LRI: At what point did you realize Jackyl had made it?
Jimmy: There were zillions of experiences. The Headbanger’s Ball, MTV was an honor. Getting to play with people we grew up listening to. Hearing our music on the radio.
Connie: How would you describe each of your old band mates?
Jimmy: Jessie was the business head. Chris was the technical one. Jeff was the drill sergeant with the drive of 10 men. Tom and me were the toxic twins, into women and chemicals, herbs and spices, powders…
Connie: We hit on some high points. What was a low point?
Jimmy: Walking on stage to open for Aerosmith and my guitar quit.
Connie: I’m thinking back to 1992. Jackyl’s debut album omitted suggestive elements from the album’s art cover as well as a song entitled “She Loves my Cock.” When a K-Mart in Georgia refused to sell the album you guys played an impromptu concert in front of the store and footage was used for the music video “I Stand Alone.”
Jimmy: We announced on the radio that we were going to be there, indirectly, and we played ‘til the law came and shut us down. They told Jessie if he could get everybody to leave without starting a fuss, they’d let us go, so he got the cop’s bullhorn and said, “Cops say we have to leave… see ya’ll across town…” Everyone left, we left, took the party elsewhere. Today, on the way here (The Georgia 120 Tavern & Music Hall), we drove by the scene of the crime, that old K-Mart. It’s not a K-Mart anymore.
Connie: Does being here, in Atlanta, bring back memories of that wild day?

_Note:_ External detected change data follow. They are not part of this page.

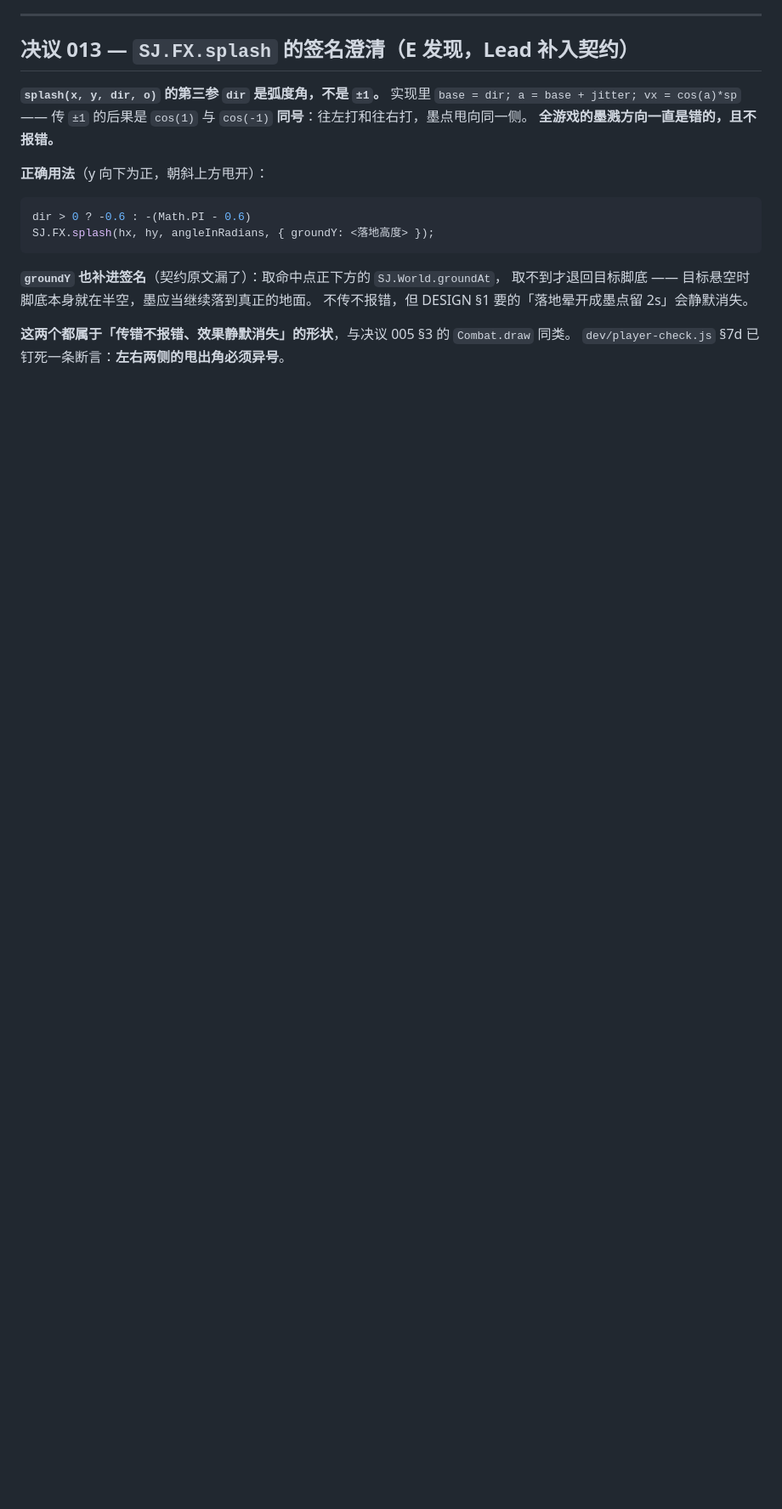
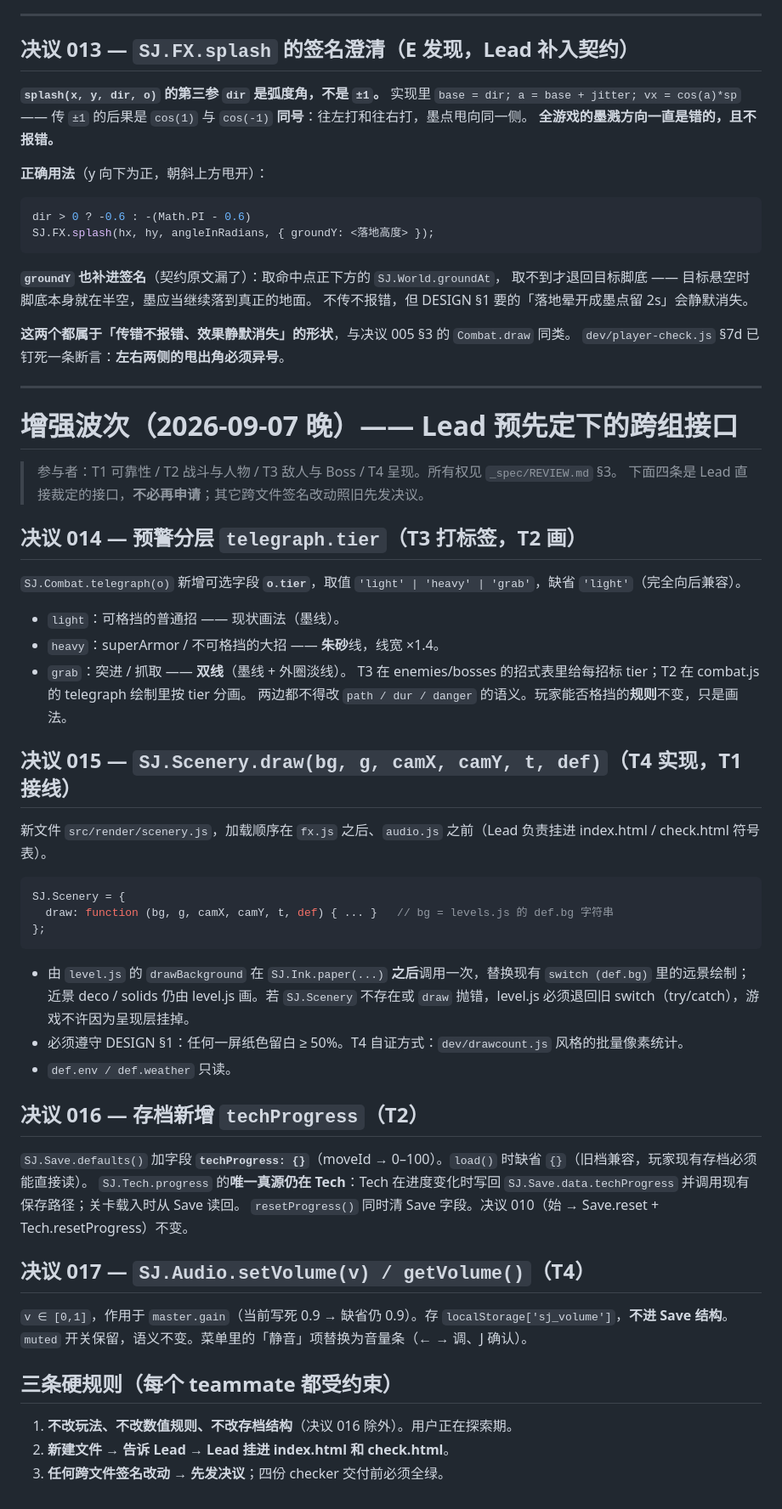
Before and after one commit to xxxxxthhh/shuojian, a Markdown page: _spec/CONTRACTS.md, the part around the change. Shown at 85% size. GitHub-like rendering; blank space fills up the shorter version.

Commit message:
Lead：增强波次决议 014–017（预警分层 / Scenery / techProgress / 音量）
Co-Authored-By: Claude Fable 5.1 <noreply@anthropic.com>
Claude-Session: https://claude.ai/code/session_01Rzmg6eJ9SxEsX9F8ikWA95

````diff
--- a/_spec/CONTRACTS.md
+++ b/_spec/CONTRACTS.md
@@ -764,3 +764,48 @@ SJ.FX.splash(hx, hy, angleInRadians, { groundY: <落地高度> });
 
 **这两个都属于「传错不报错、效果静默消失」的形状**，与决议 005 §3 的 `Combat.draw` 同类。
 `dev/player-check.js` §7d 已钉死一条断言：**左右两侧的甩出角必须异号**。
+
+---
+
+# 增强波次（2026-09-07 晚）—— Lead 预先定下的跨组接口
+
+> 参与者：T1 可靠性 / T2 战斗与人物 / T3 敌人与 Boss / T4 呈现。所有权见 `_spec/REVIEW.md` §3。
+> 下面四条是 Lead 直接裁定的接口，**不必再申请**；其它跨文件签名改动照旧先发决议。
+
+## 决议 014 — 预警分层 `telegraph.tier`（T3 打标签，T2 画）
+
+`SJ.Combat.telegraph(o)` 新增可选字段 **`o.tier`**，取值 `'light' | 'heavy' | 'grab'`，缺省 `'light'`（完全向后兼容）。
+- `light`：可格挡的普通招 —— 现状画法（墨线）。
+- `heavy`：superArmor / 不可格挡的大招 —— **朱砂**线，线宽 ×1.4。
+- `grab`：突进 / 抓取 —— **双线**（墨线 + 外圈淡线）。
+T3 在 enemies/bosses 的招式表里给每招标 tier；T2 在 combat.js 的 telegraph 绘制里按 tier 分画。
+两边都不得改 `path / dur / danger` 的语义。玩家能否格挡的**规则**不变，只是画法。
+
+## 决议 015 — `SJ.Scenery.draw(bg, g, camX, camY, t, def)`（T4 实现，T1 接线）
+
+新文件 `src/render/scenery.js`，加载顺序在 `fx.js` 之后、`audio.js` 之前（Lead 负责挂进 index.html / check.html 符号表）。
+```js
+SJ.Scenery = {
+  draw: function (bg, g, camX, camY, t, def) { ... }   // bg = levels.js 的 def.bg 字符串
+};
+```
+- 由 `level.js` 的 `drawBackground` 在 `SJ.Ink.paper(...)` **之后**调用一次，替换现有 `switch (def.bg)` 里的远景绘制；
+  近景 deco / solids 仍由 level.js 画。若 `SJ.Scenery` 不存在或 `draw` 抛错，level.js 必须退回旧 switch（try/catch），游戏不许因为呈现层挂掉。
+- 必须遵守 DESIGN §1：任何一屏纸色留白 ≥ 50%。T4 自证方式：`dev/drawcount.js` 风格的批量像素统计。
+- `def.env / def.weather` 只读。
+
+## 决议 016 — 存档新增 `techProgress`（T2）
+
+`SJ.Save.defaults()` 加字段 **`techProgress: {}`**（moveId → 0–100）。`load()` 时缺省 `{}`（旧档兼容，玩家现有存档必须能直接读）。
+`SJ.Tech.progress` 的**唯一真源仍在 Tech**：Tech 在进度变化时写回 `SJ.Save.data.techProgress` 并调用现有保存路径；关卡载入时从 Save 读回。
+`resetProgress()` 同时清 Save 字段。决议 010（始 → Save.reset + Tech.resetProgress）不变。
+
+## 决议 017 — `SJ.Audio.setVolume(v) / getVolume()`（T4）
+
+`v ∈ [0,1]`，作用于 `master.gain`（当前写死 0.9 → 缺省仍 0.9）。存 `localStorage['sj_volume']`，**不进 Save 结构**。
+`muted` 开关保留，语义不变。菜单里的「静音」项替换为音量条（← → 调、J 确认）。
+
+## 三条硬规则（每个 teammate 都受约束）
+1. **不改玩法、不改数值规则、不改存档结构**（决议 016 除外）。用户正在探索期。
+2. **新建文件 → 告诉 Lead → Lead 挂进 index.html 和 check.html**。
+3. **任何跨文件签名改动 → 先发决议**；四份 checker 交付前必须全绿。
````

Jimmy: You know, yeah. The video we made, I Stand Alone, we blew up a van for that. The record company gave us five grand to buy an old van to blow up but we decided to blow up our own van and buy another one with that money. We used dynamite. That’s me in the video driving the orange van. (laughs)
Connie: Did you have a hand in either of the two Guinness World Records set by Jackyl?
Jimmy: 100 shows in 50 days. We actually pulled off 101 shows in 50 days. The K-Mart incident gave us the idea of bolting things on stage and rolling with it. It worked quite well. After doing all those shows going back to a regular tour was a cake walk.
Connie: A lot of rumors circulated after you quit Jackyl. Most accounts credit you having “found religion” as the reason for you leaving. What really happened?
Jimmy: In 1999 I became a single dad. Something was missing. I quit drinking and started playing a lot of golf – which greatly improved my game! – Then I broke down one night, got on my knees and gave it to the Lord. I walked away (from Jackyl) and I was raising my son by myself.
Connie: Touring as a single parent would be tough.
Jimmy: Exactly. We did some good stuff. But all that stuff I did back then, I didn’t think about too much when it was happening. The Lord was training me up for what I do now. I sold tons of records. I sold myself. When you are a rock musician you are the product. Now I have to go out and give away a little Jesus and he takes care of everything else. With what I’m doing now, slowly it’s getting bigger and I really dig it. I’m ready to take the Apprehended Ones to the next level.